“We need to be the party of nationalism,”
the U.S. Republican Congresswoman Marjorie Taylor Greene told an interviewer earlier this year: “We should be Christian nationalists.” Green is well known in America for her far-right politics and extreme rhetoric—the Republican Senate Minority Leader Mitch McConnell even once called her views a “cancer” for their party—but the idea that the United States should be a “Christian nation” appears to be moving further into mainstream American public opinion. There are cartoonish versions of this idea at play in the media, including Nick Fuentes’s—Fuentes is a white-supremacist influencer who recently made headlines for having dinner with Donald Trump and Kanye West—which is that America needs a dictatorship to enforce his vision of reactionary Catholicism. But Christian nationalism did motivate many of the Donald Trump supporters who attacked the U.S. Capitol on January 6, 2021. And according to recent polling
from the Pew Research Center, most American adults say their country was founded to be a “Christian nation”—with 45 percent saying it should still be one. At the same time, Pew notes, “many supporters of Christian nationhood define the concept in broad terms, as the idea that the country is guided by Christian values.” How are these movements in American Christianity shaping U.S. political life?
is the founder of the Evangelical organization Redeeming Babel
, a senior fellow at Fuller Theological Seminary, and on the consulting faculty of the Duke Divinity School. To Chang, most American Christians aren’t really Christian nationalists—but it’s hard to make sense of what exactly they believe altogether about their religion’s role in the public square. Chang sees a lot of confusion and contradiction in the views of American Christians, many of whom are receptive to illiberal rhetoric—and from there, to being taken in by political tribalism—not because they’re inherently illiberal, but because they’re just not experiencing any powerful alternative messages about how to live their faith in a way that’s consistent with democracy and pluralism.

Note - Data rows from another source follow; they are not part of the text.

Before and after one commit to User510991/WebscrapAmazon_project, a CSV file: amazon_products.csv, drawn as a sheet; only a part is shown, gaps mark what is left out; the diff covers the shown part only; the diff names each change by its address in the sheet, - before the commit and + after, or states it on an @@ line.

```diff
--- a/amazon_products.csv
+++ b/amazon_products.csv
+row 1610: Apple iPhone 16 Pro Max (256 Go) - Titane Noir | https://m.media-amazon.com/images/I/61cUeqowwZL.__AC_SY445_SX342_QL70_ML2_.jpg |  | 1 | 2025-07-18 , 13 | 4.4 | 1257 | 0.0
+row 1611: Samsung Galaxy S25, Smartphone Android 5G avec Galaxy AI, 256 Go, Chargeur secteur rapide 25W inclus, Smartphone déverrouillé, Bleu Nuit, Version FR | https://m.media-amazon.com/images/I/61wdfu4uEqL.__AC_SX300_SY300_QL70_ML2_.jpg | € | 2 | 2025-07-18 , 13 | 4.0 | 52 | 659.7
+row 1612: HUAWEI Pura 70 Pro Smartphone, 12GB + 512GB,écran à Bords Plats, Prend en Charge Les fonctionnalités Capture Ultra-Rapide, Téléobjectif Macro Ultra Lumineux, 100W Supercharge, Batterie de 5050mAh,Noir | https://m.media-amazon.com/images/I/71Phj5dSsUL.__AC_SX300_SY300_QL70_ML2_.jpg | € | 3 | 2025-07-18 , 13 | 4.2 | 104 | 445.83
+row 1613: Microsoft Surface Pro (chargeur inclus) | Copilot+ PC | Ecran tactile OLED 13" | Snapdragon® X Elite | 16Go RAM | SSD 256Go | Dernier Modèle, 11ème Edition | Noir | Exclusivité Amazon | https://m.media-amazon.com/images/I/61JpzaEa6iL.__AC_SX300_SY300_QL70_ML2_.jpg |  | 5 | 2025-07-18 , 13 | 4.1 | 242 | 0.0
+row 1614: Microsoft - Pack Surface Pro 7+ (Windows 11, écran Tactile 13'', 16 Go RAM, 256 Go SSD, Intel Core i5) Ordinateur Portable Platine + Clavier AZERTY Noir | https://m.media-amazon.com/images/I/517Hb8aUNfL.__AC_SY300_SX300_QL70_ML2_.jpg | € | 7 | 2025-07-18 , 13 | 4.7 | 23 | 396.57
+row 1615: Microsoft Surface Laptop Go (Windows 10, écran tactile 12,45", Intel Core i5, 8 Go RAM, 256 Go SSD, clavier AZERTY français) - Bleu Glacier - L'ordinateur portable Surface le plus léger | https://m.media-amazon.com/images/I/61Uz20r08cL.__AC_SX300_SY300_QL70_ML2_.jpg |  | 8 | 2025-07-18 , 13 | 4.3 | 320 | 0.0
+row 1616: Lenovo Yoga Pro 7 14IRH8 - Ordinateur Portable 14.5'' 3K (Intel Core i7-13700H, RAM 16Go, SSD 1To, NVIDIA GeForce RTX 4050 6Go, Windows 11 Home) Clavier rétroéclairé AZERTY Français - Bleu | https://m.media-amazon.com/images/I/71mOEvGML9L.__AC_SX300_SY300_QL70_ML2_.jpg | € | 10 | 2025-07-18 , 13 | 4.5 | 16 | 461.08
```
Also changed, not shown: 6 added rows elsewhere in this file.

Graham Vyse: How do you understand the phenomenon of Christian nationalism in the U.S.?
Curtis Chang: I understand it as part of the broader phenomenon of nationalism we’ve seen rising globally—in which a subset of a country’s population will try to claim that its beliefs, values, and politics ought to shape the entire country … and that people who don’t share those beliefs, values, and politics should be relegated to a subordinate status in the country, if not excluded from it altogether. In this sense, nationalism contradicts the idea of pluralism—the idea that each person can have a unique set of convictions while coexisting with people who have different convictions.
America’s Christian nationalists tend to have a narrow understanding of Christianity, which they associate with the dominance of white, right-wing political power—and they tend to be hostile to differing viewpoints, including left-wing, progressive, or “woke” ideas. They tend to have a very binary, us-versus-them attitude
, based on the notion of opposing them,
who are out to get us.
Frankly, it’s a very paranoid outlook.
Vyse: How widespread do you see it being?